A measure on its way to the governor's desk would allow landfills to collect the contaminated liquid that leaks from the trash and shoot it up into the air over the dump, using giant blowers called aerosolizers. The process would save waste companies money by reducing the amount of contaminated wastewater they have to pay to treat.

House Bill 576 would require the state Department of Environmental Quality to approve permits for the process, which Sen. Trudy Wade, R-Guilford, insisted Thursday is safe, though Democrats said they never received studies or data they had requested as evidence of that. The inventor of the aerosolizer technology, patent holder Kelly Houston of Cornelius, contributed $5,000 to Wade's campaign in June 2016, according to state campaign finance records.

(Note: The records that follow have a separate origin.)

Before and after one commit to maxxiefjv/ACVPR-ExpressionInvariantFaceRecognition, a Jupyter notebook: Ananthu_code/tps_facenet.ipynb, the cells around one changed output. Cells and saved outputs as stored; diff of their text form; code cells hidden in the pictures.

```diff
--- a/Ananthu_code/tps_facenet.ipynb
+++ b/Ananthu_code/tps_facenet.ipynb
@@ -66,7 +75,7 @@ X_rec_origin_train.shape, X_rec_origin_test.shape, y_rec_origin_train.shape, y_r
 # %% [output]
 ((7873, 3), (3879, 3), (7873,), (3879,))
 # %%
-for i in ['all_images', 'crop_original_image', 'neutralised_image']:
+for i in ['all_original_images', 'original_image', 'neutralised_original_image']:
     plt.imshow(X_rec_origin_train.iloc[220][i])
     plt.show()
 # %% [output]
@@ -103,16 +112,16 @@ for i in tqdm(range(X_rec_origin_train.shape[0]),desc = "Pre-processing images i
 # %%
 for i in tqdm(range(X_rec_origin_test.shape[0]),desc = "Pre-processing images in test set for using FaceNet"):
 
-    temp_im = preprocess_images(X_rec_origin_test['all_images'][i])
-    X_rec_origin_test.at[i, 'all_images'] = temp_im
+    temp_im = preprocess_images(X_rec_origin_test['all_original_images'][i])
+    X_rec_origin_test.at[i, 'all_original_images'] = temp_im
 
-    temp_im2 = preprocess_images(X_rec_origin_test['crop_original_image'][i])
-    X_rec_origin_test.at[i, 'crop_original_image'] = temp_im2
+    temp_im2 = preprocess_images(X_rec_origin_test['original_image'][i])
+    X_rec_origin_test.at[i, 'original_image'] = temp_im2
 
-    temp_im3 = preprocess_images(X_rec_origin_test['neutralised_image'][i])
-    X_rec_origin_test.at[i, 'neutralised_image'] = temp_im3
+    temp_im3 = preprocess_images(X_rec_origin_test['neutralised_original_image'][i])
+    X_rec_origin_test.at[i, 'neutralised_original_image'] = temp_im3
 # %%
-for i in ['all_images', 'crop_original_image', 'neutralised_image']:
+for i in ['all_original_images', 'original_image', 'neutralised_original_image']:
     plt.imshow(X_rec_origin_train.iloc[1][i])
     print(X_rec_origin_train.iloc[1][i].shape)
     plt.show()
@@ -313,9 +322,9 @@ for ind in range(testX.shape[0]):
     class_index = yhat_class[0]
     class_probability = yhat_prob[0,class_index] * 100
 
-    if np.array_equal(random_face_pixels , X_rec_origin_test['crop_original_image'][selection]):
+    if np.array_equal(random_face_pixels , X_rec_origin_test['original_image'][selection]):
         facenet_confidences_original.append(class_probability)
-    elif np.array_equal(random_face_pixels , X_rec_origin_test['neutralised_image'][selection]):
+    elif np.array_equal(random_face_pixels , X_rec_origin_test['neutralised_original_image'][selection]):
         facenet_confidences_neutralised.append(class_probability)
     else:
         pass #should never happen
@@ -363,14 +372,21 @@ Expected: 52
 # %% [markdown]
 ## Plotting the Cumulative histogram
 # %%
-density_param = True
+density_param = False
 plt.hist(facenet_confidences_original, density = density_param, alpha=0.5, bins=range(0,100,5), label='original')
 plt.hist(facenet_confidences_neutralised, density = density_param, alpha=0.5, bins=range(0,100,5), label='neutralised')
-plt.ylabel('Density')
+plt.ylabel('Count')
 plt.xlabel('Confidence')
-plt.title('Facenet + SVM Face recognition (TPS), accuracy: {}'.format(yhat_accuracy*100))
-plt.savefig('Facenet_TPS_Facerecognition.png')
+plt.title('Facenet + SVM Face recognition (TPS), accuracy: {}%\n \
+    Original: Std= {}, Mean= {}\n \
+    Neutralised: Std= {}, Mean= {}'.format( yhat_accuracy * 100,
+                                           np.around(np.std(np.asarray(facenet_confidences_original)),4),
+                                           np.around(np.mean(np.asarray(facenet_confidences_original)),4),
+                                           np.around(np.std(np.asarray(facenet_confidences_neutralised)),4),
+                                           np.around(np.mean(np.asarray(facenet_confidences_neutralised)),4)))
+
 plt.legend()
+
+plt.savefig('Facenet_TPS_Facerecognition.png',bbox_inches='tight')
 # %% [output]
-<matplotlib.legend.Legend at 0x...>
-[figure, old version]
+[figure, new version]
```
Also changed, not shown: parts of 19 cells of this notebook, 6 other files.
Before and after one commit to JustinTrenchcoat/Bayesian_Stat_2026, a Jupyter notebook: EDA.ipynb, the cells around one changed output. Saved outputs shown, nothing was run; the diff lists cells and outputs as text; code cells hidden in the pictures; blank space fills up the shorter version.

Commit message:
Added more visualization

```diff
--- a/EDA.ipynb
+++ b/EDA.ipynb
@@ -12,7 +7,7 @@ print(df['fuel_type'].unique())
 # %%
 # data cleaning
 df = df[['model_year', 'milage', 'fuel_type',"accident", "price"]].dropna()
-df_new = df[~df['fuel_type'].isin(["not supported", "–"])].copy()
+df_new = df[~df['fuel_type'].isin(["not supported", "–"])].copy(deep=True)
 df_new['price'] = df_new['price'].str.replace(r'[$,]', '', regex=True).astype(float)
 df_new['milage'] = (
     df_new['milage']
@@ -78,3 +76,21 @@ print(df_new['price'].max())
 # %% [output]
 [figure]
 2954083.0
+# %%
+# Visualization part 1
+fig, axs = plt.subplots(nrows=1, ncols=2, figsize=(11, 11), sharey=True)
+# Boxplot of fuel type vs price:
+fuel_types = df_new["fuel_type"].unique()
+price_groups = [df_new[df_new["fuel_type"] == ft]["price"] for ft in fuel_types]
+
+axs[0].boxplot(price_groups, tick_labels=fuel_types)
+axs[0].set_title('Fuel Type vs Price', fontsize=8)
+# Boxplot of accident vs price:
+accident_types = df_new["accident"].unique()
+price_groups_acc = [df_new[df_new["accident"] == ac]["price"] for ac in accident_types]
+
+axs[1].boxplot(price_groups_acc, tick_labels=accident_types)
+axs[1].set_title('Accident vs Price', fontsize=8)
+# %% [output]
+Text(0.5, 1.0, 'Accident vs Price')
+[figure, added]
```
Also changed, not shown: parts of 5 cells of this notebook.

And that $5,000 is all the evidence Trudy Wade needs. Seriously, what the hell is wrong with some Guilford County voters? When Wade is not trying to gerrymander the hell out of Greensboro, she's trying to contaminate the entire countryside with nasty landfill water. Trash collecting trucks leaking stinky water right in front of your house? Suck it up. Tired of the smell coming from that dump in your neighborhood? Just wait until we start spraying it in the air, you'll love that. And they keep electing her. Here's more from Lisa Sorg:

New Solar bill a wolf in sheep's clothing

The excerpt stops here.